With major brands and celebrities diving into Web3 and blockchain, StockX steps into the ring with NFT Vault.
2021 was a major turning point for the world and culture as a whole with companies like Nike and Adidas gearing up for what the future of Web3 holds. Now, the legitimate Marketplace of Things, StockX, is getting in on the action. As the company has grown into a multi-billion dollar business on the brink of an IPO, the platform which started with just sneakers has evolved to include everything from streetwear, trading cards, and electronics. And now, NFTs.
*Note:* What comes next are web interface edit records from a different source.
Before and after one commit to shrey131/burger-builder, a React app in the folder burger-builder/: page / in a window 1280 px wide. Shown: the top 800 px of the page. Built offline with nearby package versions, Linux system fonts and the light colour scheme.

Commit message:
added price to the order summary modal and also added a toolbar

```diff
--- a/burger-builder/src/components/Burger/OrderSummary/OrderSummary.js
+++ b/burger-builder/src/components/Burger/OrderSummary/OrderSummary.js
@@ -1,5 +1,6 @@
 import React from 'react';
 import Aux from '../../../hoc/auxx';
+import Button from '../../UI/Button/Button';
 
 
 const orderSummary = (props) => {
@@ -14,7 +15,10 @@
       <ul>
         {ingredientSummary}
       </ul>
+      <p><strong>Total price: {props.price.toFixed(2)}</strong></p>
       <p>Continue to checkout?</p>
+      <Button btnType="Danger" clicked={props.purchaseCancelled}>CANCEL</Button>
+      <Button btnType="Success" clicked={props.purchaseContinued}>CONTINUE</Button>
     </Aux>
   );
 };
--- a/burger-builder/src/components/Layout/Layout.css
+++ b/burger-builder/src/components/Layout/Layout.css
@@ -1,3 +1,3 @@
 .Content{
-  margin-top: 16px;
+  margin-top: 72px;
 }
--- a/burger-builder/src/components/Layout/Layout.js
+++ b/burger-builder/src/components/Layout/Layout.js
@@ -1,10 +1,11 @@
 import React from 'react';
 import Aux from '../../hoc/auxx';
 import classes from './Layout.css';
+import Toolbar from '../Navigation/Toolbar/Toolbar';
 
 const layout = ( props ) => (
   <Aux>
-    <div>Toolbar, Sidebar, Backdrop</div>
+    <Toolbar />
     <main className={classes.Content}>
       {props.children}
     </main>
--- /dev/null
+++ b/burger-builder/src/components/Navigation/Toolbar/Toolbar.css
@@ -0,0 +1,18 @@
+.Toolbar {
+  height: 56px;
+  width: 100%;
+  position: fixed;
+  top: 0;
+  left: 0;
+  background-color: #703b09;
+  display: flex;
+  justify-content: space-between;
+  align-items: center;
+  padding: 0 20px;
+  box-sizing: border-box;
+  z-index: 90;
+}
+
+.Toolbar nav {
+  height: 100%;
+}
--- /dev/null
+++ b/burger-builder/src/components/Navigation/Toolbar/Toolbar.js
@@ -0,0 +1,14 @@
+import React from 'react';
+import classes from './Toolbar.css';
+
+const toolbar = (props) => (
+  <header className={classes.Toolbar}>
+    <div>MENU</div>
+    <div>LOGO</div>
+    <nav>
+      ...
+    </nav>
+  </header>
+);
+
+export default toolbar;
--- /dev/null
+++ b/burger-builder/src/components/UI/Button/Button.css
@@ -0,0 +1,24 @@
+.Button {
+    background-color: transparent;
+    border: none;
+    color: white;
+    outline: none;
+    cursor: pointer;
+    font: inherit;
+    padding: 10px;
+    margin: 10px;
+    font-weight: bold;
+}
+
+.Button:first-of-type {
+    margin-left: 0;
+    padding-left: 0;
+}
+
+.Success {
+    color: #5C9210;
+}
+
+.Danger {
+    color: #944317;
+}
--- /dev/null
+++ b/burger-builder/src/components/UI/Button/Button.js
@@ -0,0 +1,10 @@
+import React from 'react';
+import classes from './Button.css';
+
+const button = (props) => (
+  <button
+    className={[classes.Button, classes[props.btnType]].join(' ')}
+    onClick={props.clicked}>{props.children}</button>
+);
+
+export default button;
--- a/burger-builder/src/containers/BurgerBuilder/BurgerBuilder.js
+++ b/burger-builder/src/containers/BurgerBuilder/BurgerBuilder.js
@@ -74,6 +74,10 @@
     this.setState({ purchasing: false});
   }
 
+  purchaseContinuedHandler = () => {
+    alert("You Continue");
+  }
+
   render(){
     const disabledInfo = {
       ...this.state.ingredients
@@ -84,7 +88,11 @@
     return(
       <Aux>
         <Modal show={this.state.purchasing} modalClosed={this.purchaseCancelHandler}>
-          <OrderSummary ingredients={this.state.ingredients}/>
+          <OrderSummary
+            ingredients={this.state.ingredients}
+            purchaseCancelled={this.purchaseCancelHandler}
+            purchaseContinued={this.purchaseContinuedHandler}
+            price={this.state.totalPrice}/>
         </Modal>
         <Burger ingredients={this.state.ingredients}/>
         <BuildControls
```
The new service - unveiled on Tuesday January 18th under the name Vault NFTs - ties non-fungible tokens (NFTs) to physical sneakers stored in StockX’s facilities, allowing users to buy, sell, and trade on-platform using underlying blockchain technology. The project launched with eight initial sneakers, ranging from the iconic Ben and Jerry’s SB Dunk Low and highly sought after A Ma Maniere Air Jordan 3 to the original adidas Bad Bunny Forum Low.
However, while the idea sounds great in practice, there remains a great deal of questions surrounding execution. After taking a deep dive into the information and FAQs provided by StockX, it raised more questions than answers. Here’s what we came away with...
To start, where are the physical sneakers tied to the NFTs coming from and how is StockX sourcing those pairs? To that point, it’s important to note that “the purpose of the NFT is solely to track the ownership of and transactions in connection with the associated product.” Furthermore, perhaps the most practical and obvious use case of blockchain is authentication, yet, NFTs issued by StockX “do[es] not independently authenticate the associated product.”
There also appears to be a surprisingly low level of transparency within the new project. If “StockX maintains custodial authority of all NFTs traded on the platform,” how does ownership work? Does StockX serve as the owner or the intermediary if they’re the ones holding ownership? This also begs the question of why users “will not see the transaction history in the blockchain ledger,” but will solely be available for reference on StockX’s product page(s). If this was intended to align with decentralized principals, it doesn’t appear to be doing so based on the information we know so far. Not to mention, which blockchain is actually being used here?
Another interesting piece we discovered was that “the redemption process is not currently available” and once it does eventually launch, users “can expect to receive the item in 45 days or less.” To that end, fees for withdrawing a physical sneaker from StockX’s NFT Vault include a $35 fee plus $14 shipping and any applicable sales tax.
As far as other limitations are concerned, use of StockX’s NFT Vault is exclusively available on desktop at this time - not via the StockX app. It’s also interesting that payment on the platform will continue to take place in USD - StockX has not yet implemented any crypto wallet integrations or payment methods. Additionally, as it currently stands, “transferring NFTs from StockX to another wallet is not available,” however StockX describes this as a “top priority feature” they intend to implement in the coming months.
According to StockX's Terms and Conditions, "In some cases, per the applicable Additional NFT Terms, StockX may automatically redeem your NFT for an Experiential Component, at its sole discretion, in which case StockX may remove the NFT from your portfolio and you will cease to own the NFT."
While the future remains to be seen with what this project holds, it’s a great signal for the road to mass adoption of NFTs, blockchain, and Web3 as a whole. For more sneaker news, follow us on Twitter and download our mobile app.